We fought. We argued. We made calls, wrote emails, and signed letters. But we’ve lost this battle. Brett Kavanaugh sits on the Supreme Court. What can we do now? Here’s one thought:
Let’s not place the word “Justice” in front of his name.
The language we use to portray the world, including the Supreme Court, shapes how we perceive the world. Before 1980, Supreme Court opinions and commentaries about the court referred to its members as “Mr. Justice _________.”
The justices commonly referred to one another as “My Brother __________.” When Sandra Day O’Connor joined the court, all of that stopped almost immediately. It had to, because it no longer made sense.
The changes in language prompted by Justice O’Connor’s arrival shifted how we think and talk about the Supreme Court. The court no longer radiates the aura of an insular society, bound as if by blood. It has lost access to a contestable but uncontested language of family and gender. It sits a little closer to the ground and feels a little more fallible.
Of course, the Kavanaugh problem is different. Here I’m proposing a change in language that’s deliberate, selective, and aggressive. But it’s exactly as instrumental as the abandonment of “Mr.” and “Brother,” designed rather than conceded to achieve a comparable shift in how people perceive the court. Kavanaugh doesn’t deserve the respect traditionally shown to Supreme Court justices, and a court with him on it doesn’t deserve the traditional presumption of legitimacy.
Kavanaugh stands credibly accused of criminal sexual assault. His Senate Republican advocates successfully whitewashed those accusations, dehumanizing the survivors in the process. His meltdown before the Judiciary Committee revealed incurable partisan bias and an abject lack of judicial temperament. Senate Republicans rammed Kavanaugh through the confirmation process for an indefensibly political reason: to beat the clock of hazardous midterm elections. Kavanaugh is a minority justice — appointed by a president who lost the popular vote, confirmed by senators who represent far less than half the population.

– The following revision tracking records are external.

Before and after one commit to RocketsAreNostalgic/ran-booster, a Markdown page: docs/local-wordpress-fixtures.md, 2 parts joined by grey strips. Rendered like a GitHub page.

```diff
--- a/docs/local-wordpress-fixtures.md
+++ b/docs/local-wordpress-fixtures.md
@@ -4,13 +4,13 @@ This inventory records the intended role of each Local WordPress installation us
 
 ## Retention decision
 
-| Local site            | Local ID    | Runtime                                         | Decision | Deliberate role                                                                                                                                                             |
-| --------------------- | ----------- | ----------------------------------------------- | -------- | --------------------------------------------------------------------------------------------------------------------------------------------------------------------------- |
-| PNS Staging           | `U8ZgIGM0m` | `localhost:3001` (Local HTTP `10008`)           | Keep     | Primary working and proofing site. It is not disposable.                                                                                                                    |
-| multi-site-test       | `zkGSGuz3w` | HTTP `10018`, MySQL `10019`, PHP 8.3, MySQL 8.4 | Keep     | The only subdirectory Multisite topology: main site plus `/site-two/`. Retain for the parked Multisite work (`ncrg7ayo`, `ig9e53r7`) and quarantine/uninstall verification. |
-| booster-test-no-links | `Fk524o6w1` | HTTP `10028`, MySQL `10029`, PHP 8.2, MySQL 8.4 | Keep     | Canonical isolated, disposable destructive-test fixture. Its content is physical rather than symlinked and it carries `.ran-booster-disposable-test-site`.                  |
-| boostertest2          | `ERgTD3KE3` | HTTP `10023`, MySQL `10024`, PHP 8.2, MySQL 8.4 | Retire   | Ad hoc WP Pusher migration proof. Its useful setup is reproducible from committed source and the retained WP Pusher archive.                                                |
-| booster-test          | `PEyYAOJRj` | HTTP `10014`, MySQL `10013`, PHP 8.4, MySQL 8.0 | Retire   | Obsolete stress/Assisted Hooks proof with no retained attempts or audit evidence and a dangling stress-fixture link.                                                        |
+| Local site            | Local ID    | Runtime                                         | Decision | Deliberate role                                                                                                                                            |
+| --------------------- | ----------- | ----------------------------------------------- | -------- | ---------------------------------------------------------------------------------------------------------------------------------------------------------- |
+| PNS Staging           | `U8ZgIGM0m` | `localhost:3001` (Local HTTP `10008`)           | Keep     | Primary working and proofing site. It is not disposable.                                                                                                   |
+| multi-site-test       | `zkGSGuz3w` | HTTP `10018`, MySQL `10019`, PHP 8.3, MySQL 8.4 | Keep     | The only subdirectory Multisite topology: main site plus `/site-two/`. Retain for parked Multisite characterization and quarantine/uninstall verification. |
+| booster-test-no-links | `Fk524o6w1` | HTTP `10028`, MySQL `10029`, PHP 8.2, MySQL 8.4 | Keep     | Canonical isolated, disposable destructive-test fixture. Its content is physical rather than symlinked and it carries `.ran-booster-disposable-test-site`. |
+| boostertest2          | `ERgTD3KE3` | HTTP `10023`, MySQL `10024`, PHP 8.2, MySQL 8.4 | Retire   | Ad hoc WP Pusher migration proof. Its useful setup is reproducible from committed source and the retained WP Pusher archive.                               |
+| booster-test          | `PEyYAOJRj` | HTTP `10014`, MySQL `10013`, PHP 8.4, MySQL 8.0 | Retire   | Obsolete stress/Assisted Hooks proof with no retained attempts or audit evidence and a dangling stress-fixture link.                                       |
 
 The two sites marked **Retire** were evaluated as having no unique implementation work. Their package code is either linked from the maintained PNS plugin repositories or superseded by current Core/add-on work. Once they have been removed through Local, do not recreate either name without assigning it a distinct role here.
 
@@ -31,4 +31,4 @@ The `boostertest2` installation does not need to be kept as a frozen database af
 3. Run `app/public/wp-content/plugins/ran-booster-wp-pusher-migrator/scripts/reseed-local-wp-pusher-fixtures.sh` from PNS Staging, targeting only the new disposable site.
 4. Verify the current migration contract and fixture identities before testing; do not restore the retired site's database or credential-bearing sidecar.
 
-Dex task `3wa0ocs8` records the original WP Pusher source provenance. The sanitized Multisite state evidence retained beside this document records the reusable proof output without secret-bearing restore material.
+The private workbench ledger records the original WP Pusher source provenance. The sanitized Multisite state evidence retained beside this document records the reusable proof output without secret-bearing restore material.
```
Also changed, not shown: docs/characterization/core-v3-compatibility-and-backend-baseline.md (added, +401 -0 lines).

He has his seat on the Supreme Court. We have to acknowledge and fight his power. That doesn’t mean we have to dignify his name by honoring his stature. Alongside Chief Justice Roberts, Justice Sotomayor, and the others, we can simply discuss the work and actions of one Brett Kavanaugh.
Some might object that not calling Kavanaugh “Justice” is petty, meaning either vindictive or inconsequential. As to vindictive, so what? We have ample reason for anger. In any event, the motives for how we refer to Kavanaugh don’t matter, only the effects. Which brings us to inconsequential. Certainly delinking “Kavanaugh” from “Justice” is a small act. It’s no substitute for calling out ideological bias in his judicial opinions, for demanding further investigations into his abuses and lies, or for leveraging his sham confirmation to get boots on the ground and voters to the polls. We can, and should, pursue all these avenues.
But this isn’t a zero-sum game. We use our language constantly. It should reflect and project our most deeply held convictions.
Why strip “Justice” only from Kavanaugh? Clarence Thomas also stepped over a sexual misconduct survivor and onto the Supreme Court. Neil Gorsuch too is a minority justice, one who owes his ill-gotten seat to Senate Republicans’ unprecedented shafting of Merrick Garland. Such scandals, and the erosion of norms that produced them, debase and delegitimize the whole Court. Why call anyone “Justice” anymore?
Such questions can help clear a path to broader critical engagement. We need to discuss frankly how our own writing and speaking can and should frame this grotesque shadow of a Supreme Court. Perhaps our withholding of “Justice” shouldn’t end with Kavanaugh. At the very least, however, he’s the right place to start.
Words have power. Every considered or unexamined choice we make about how to write and talk puts meaning into the world. Let’s use our words to speak righteous truth about Brett Kavanaugh’s unjust power.
Gregory Magarian is professor of law at Washington University in St. Louis and author of Managed Speech: The Roberts Court’s First Amendment. He clerked for Justice John Paul Stevens and led an American Bar Association reading group in evaluating Justice Elena Kagan’s legal writings during her confirmation process. His education at Yale overlapped with that of Brett Kavanaugh.